▶ [TASK REQUIREMENTS]:
Return the whole listing exactly, omitting the pictures.

▶ [RECORDS TO PROCESS]:
************
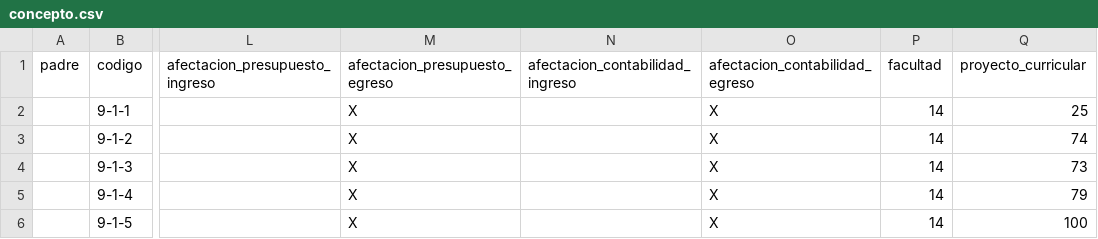
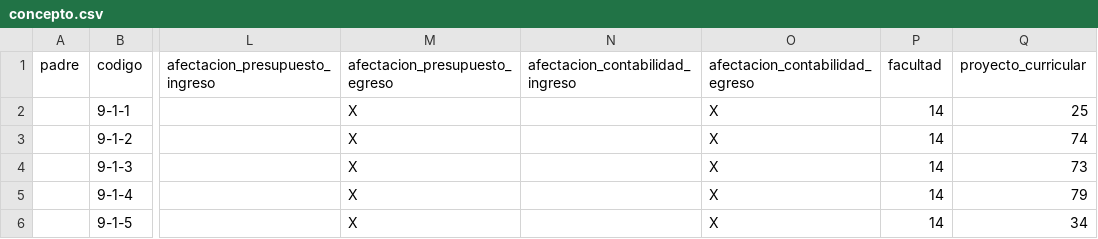
Before and after one commit to jjvargass/cargue-masivo, a CSV file: src/conceptos-kronos/csv/concepto.csv, drawn as a sheet; only a part is shown, gaps mark what is left out; the diff covers the shown part only; the diff names each change by its address in the sheet, - before the commit and + after, or states it on an @@ line.

Commit message:
ajustes de datos de proyecto curricular

```diff
--- a/src/conceptos-kronos/csv/concepto.csv
+++ b/src/conceptos-kronos/csv/concepto.csv
-Q6 (proyecto_curricular): 100
+Q6 (proyecto_curricular): 34
```
Also changed, not shown: 11 edited cells elsewhere in this file.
************
▶ [ANSWER BELOW]:
Before and after one commit to jjvargass/cargue-masivo, a CSV file: src/conceptos-kronos/csv/concepto.csv, drawn as a sheet; only a part is shown, gaps mark what is left out; the diff covers the shown part only; the diff names each change by its address in the sheet, - before the commit and + after, or states it on an @@ line.

Commit message:
ajustes de datos de proyecto curricular

```diff
--- a/src/conceptos-kronos/csv/concepto.csv
+++ b/src/conceptos-kronos/csv/concepto.csv
-Q6 (proyecto_curricular): 100
+Q6 (proyecto_curricular): 34
```
Also changed, not shown: 11 edited cells elsewhere in this file.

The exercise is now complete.